## Task:
Line filter on the word "title": copy each matching line from the entries.

## Collected data entries:
%%

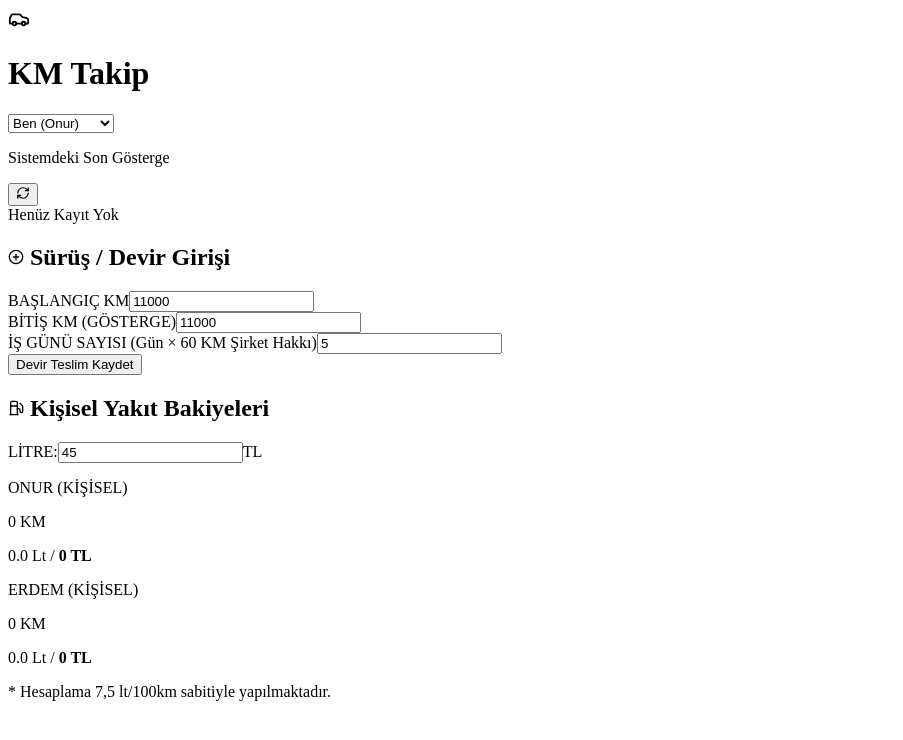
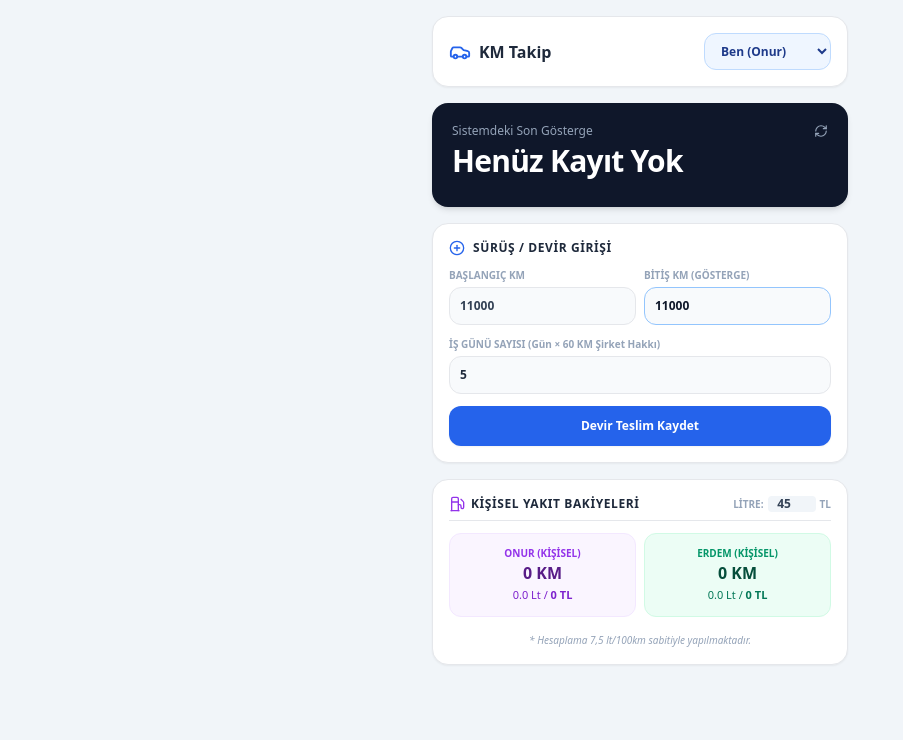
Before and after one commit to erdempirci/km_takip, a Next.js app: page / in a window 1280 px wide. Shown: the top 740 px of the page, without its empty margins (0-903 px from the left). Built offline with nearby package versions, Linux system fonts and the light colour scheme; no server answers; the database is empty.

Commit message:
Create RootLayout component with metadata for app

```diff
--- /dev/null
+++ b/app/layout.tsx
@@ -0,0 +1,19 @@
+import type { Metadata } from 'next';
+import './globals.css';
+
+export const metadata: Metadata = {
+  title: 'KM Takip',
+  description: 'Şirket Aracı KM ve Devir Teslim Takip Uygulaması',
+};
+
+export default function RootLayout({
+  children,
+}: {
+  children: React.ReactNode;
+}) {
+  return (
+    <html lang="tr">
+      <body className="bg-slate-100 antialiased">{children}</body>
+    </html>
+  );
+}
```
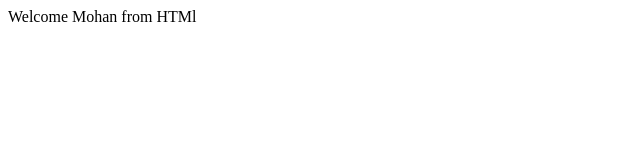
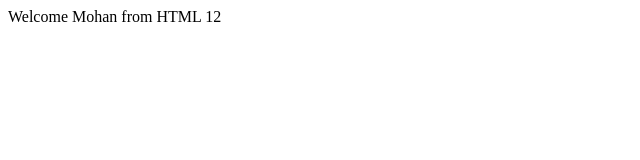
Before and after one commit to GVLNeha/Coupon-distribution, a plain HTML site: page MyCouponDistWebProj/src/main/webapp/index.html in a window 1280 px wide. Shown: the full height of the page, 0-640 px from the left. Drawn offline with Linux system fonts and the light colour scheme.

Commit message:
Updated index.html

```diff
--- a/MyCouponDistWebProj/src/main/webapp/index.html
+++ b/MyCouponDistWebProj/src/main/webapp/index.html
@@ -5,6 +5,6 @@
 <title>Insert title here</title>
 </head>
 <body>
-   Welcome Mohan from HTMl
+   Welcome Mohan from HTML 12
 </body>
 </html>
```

%%
%%

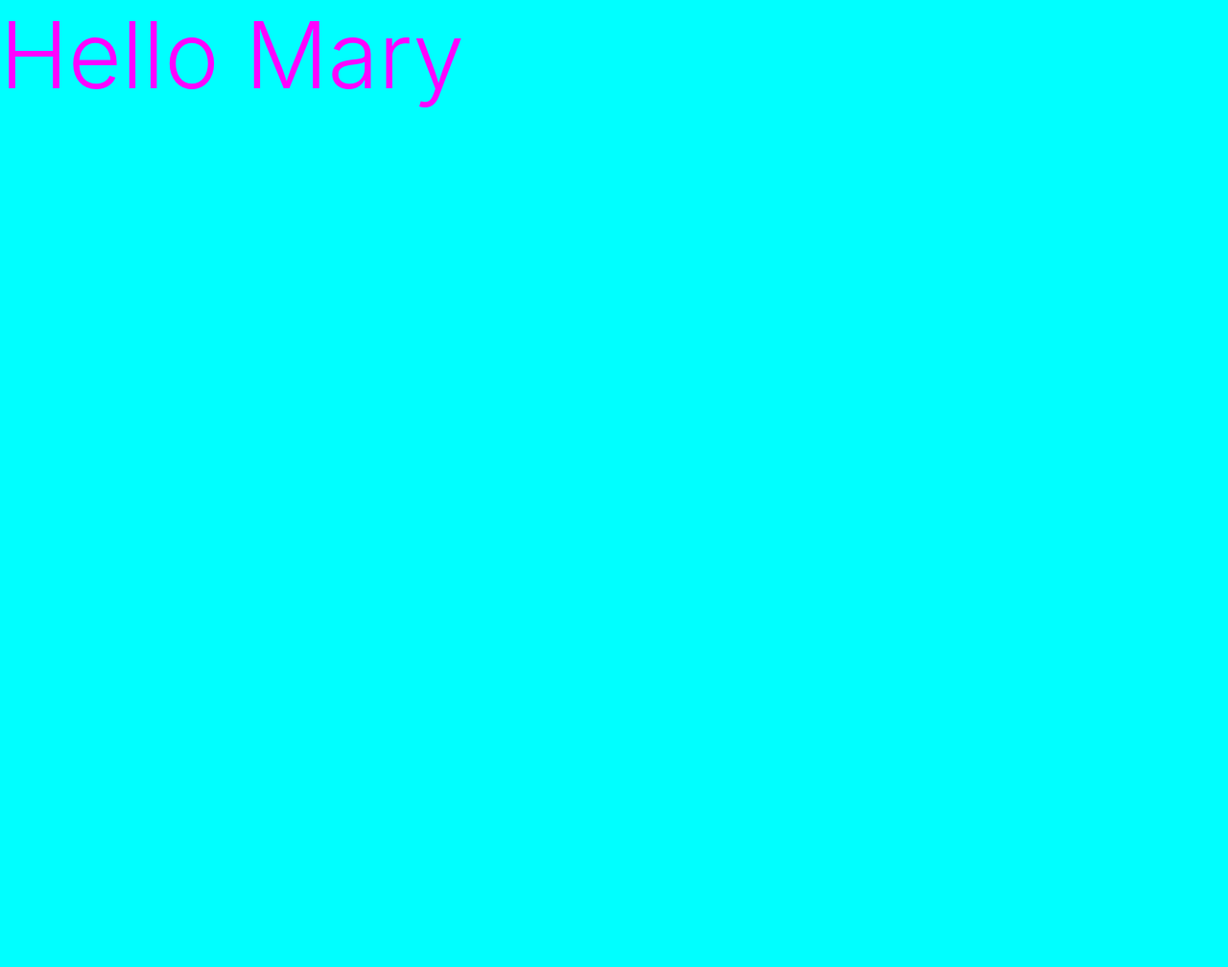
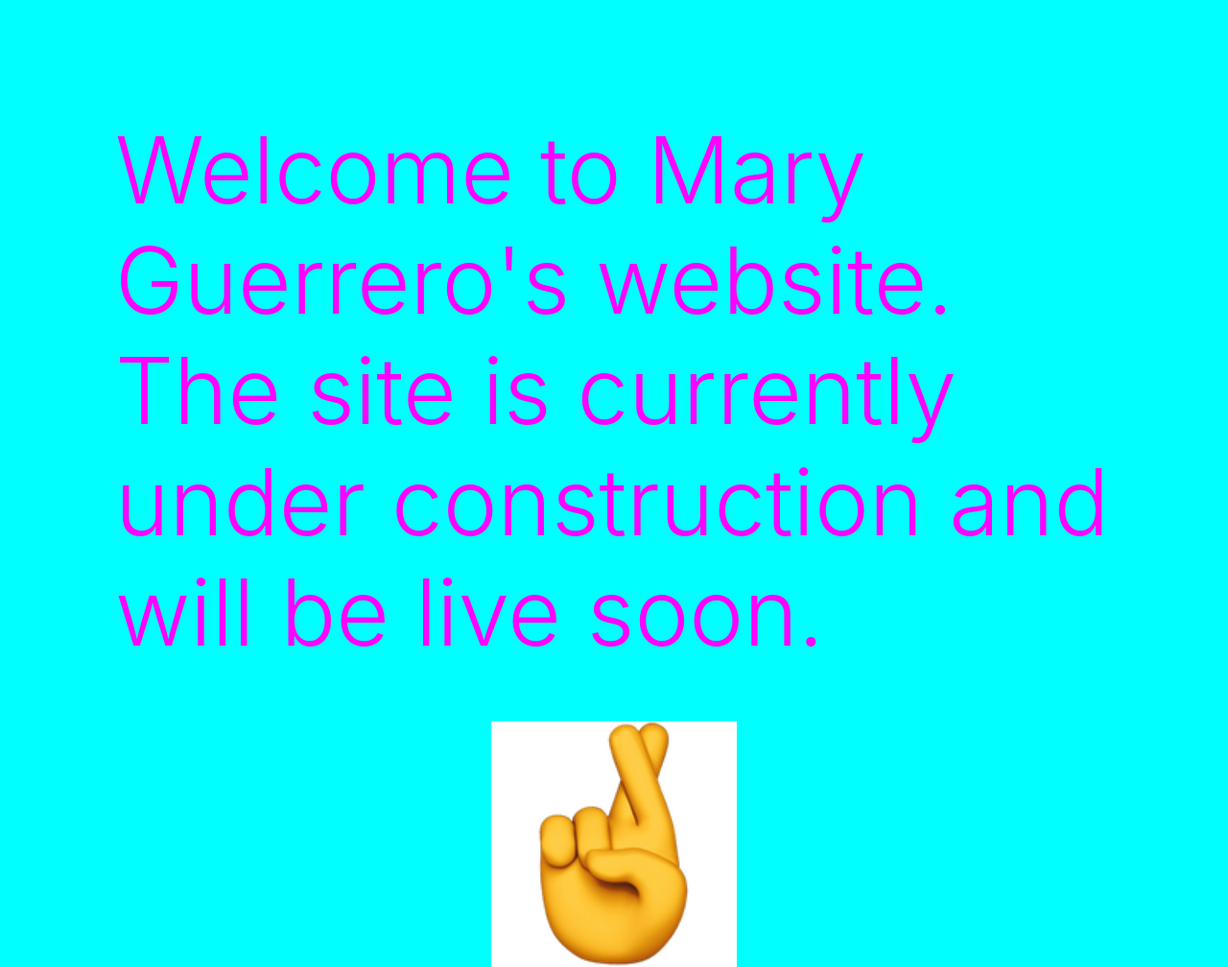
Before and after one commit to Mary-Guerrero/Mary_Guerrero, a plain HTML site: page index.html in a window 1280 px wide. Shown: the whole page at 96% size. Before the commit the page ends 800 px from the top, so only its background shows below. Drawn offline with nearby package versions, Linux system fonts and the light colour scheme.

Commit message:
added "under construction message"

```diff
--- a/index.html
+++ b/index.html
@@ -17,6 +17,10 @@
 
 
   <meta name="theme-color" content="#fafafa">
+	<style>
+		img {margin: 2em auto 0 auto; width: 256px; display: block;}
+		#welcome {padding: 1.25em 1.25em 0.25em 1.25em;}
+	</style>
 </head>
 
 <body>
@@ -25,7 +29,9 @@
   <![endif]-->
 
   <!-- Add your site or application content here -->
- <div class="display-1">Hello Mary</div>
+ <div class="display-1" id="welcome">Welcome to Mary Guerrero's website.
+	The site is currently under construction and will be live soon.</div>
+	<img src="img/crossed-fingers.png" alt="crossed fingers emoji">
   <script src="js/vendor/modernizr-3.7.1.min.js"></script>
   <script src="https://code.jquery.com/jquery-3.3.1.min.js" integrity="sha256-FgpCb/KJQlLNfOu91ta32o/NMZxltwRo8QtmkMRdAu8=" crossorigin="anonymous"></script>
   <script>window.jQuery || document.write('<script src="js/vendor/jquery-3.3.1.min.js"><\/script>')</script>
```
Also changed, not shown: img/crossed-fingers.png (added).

%%

## Finished exercise:
+  title: 'KM Takip',
 <title>Insert title here</title>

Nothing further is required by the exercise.